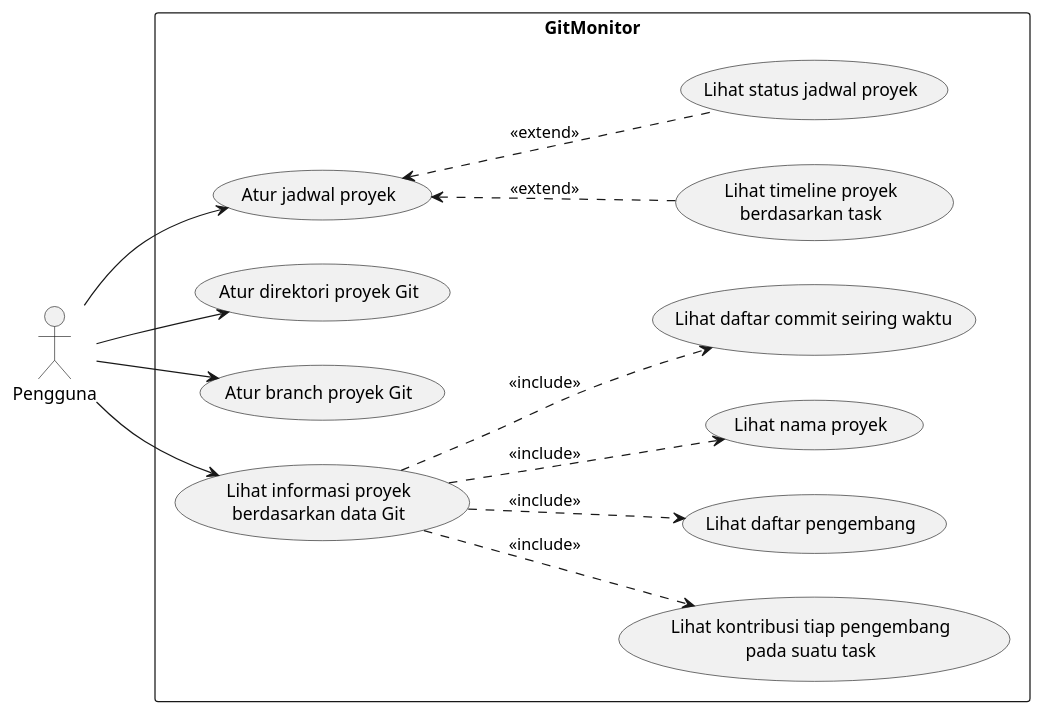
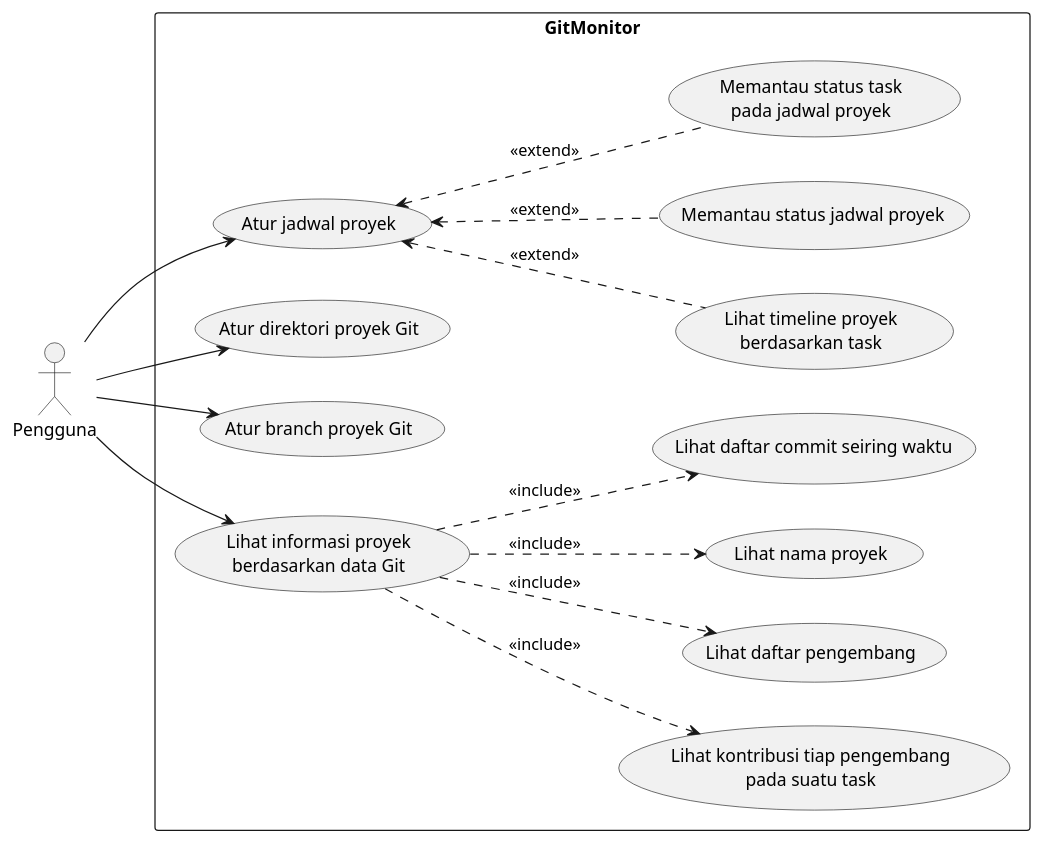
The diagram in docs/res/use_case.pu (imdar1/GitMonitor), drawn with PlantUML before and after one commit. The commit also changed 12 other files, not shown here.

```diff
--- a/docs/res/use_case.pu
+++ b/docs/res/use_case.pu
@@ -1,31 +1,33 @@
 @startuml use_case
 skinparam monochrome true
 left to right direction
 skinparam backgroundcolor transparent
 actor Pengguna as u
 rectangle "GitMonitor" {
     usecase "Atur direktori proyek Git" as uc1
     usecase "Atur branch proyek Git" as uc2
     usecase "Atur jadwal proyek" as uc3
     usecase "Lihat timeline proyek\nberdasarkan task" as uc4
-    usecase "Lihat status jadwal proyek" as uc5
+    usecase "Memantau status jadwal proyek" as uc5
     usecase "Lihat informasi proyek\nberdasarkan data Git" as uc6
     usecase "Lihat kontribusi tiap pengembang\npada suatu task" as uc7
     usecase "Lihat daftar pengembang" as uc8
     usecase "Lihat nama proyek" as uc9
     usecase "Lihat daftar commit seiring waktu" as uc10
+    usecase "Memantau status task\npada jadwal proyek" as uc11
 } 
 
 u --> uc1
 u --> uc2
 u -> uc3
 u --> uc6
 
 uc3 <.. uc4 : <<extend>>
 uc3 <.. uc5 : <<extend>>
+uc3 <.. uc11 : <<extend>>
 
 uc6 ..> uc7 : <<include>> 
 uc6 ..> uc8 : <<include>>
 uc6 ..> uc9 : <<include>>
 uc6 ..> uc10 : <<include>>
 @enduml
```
-----
▸ **Aim of the exercise**
Instruction for this listing: copy it exactly, but leave the images behind.

▸ **Answer box**
The diagram in docs/res/use_case.pu (imdar1/GitMonitor), drawn with PlantUML before and after one commit. The commit also changed 12 other files, not shown here.

```diff
--- a/docs/res/use_case.pu
+++ b/docs/res/use_case.pu
@@ -1,31 +1,33 @@
 @startuml use_case
 skinparam monochrome true
 left to right direction
 skinparam backgroundcolor transparent
 actor Pengguna as u
 rectangle "GitMonitor" {
     usecase "Atur direktori proyek Git" as uc1
     usecase "Atur branch proyek Git" as uc2
     usecase "Atur jadwal proyek" as uc3
     usecase "Lihat timeline proyek\nberdasarkan task" as uc4
-    usecase "Lihat status jadwal proyek" as uc5
+    usecase "Memantau status jadwal proyek" as uc5
     usecase "Lihat informasi proyek\nberdasarkan data Git" as uc6
     usecase "Lihat kontribusi tiap pengembang\npada suatu task" as uc7
     usecase "Lihat daftar pengembang" as uc8
     usecase "Lihat nama proyek" as uc9
     usecase "Lihat daftar commit seiring waktu" as uc10
+    usecase "Memantau status task\npada jadwal proyek" as uc11
 } 
 
 u --> uc1
 u --> uc2
 u -> uc3
 u --> uc6
 
 uc3 <.. uc4 : <<extend>>
 uc3 <.. uc5 : <<extend>>
+uc3 <.. uc11 : <<extend>>
 
 uc6 ..> uc7 : <<include>> 
 uc6 ..> uc8 : <<include>>
 uc6 ..> uc9 : <<include>>
 uc6 ..> uc10 : <<include>>
 @enduml
```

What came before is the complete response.